In July 2019, the Human Rights Council adopted resolution 41/17.  In addition to renewing the mandate, the resolution also "encourages relevant United Nations agencies, funds and programmes, in particular the United Nations Entity for Gender Equality and the Empowerment of Women, the United Nations Trust Fund in support of actions to eliminate violence against women, the treaty bodies and the special procedure mandate holders, within their respective mandates, and civil society actors, including non-governmental organizations, as well as the private sector, to cooperate fully with the Special Rapporteur on violence against women, its causes and consequences, in the fulfilment of her mandate". As such, I again reiterate my call for the establishment of such cooperation and seek your support in that regard.

Ladies and gentlemen,

As we approach the 25 year review of the Beijing Platform for Action in 2020, we must ensure that that the progress that has been made in placing violence against women firmly on the international agenda as a violation of women's human rights and a form of gender-based discrimination is not lost but upgraded.  Indeed it should be considered as a priority concern that should be addressed each year by the Commission on the Status of Women.  The Platform of independent mechanisms on the elimination of violence against must be integrated into the BPA review process.  The Platform is currently working on the development of a publication on the role of independent mechanisms on the elimination of violence against women in the implementation of the Beijing Declaration and Platform for Action.

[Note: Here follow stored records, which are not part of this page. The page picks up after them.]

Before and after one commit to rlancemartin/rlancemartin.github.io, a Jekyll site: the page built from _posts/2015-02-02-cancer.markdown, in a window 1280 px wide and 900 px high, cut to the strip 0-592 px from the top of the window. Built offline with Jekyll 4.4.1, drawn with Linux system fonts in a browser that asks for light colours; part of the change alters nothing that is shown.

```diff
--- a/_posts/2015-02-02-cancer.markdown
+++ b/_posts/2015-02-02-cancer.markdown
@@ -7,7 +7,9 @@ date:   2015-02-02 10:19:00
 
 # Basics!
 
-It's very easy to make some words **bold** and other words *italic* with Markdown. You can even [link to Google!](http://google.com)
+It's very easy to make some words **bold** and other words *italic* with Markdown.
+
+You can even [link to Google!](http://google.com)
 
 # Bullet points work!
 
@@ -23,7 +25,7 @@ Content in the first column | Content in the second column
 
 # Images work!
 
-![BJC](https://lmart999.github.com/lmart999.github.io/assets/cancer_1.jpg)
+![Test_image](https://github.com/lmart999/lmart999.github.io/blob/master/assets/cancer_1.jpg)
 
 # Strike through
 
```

Thank you

[1] https://www.ohchr.org/EN/Issues/Women/SRWomen/Pages/CooperationGlobalRegionalMechanisms.aspx

[2] Along with the mandate of the Special Rapporteur, the Platform includes: the Committee on the Elimination of Discrimination against Women; the Inter-American Commission on Human Rights Special Rapporteur on the Rights of Women; the Working Group on the issue of discrimination against women in law and in practice; the African Commission on Human and Peoples' Rights Special Rapporteur on the Rights of Women in Africa; the Committee of Experts of the Follow-up Mechanism to the Belém do Pará Convention; and the Council of Europe Group of Experts on Action against Violence against Women and Domestic Violence.

[3] https://www.ohchr.org/Documents/Issues/Women/SR/StatementVAW_Custody.pdf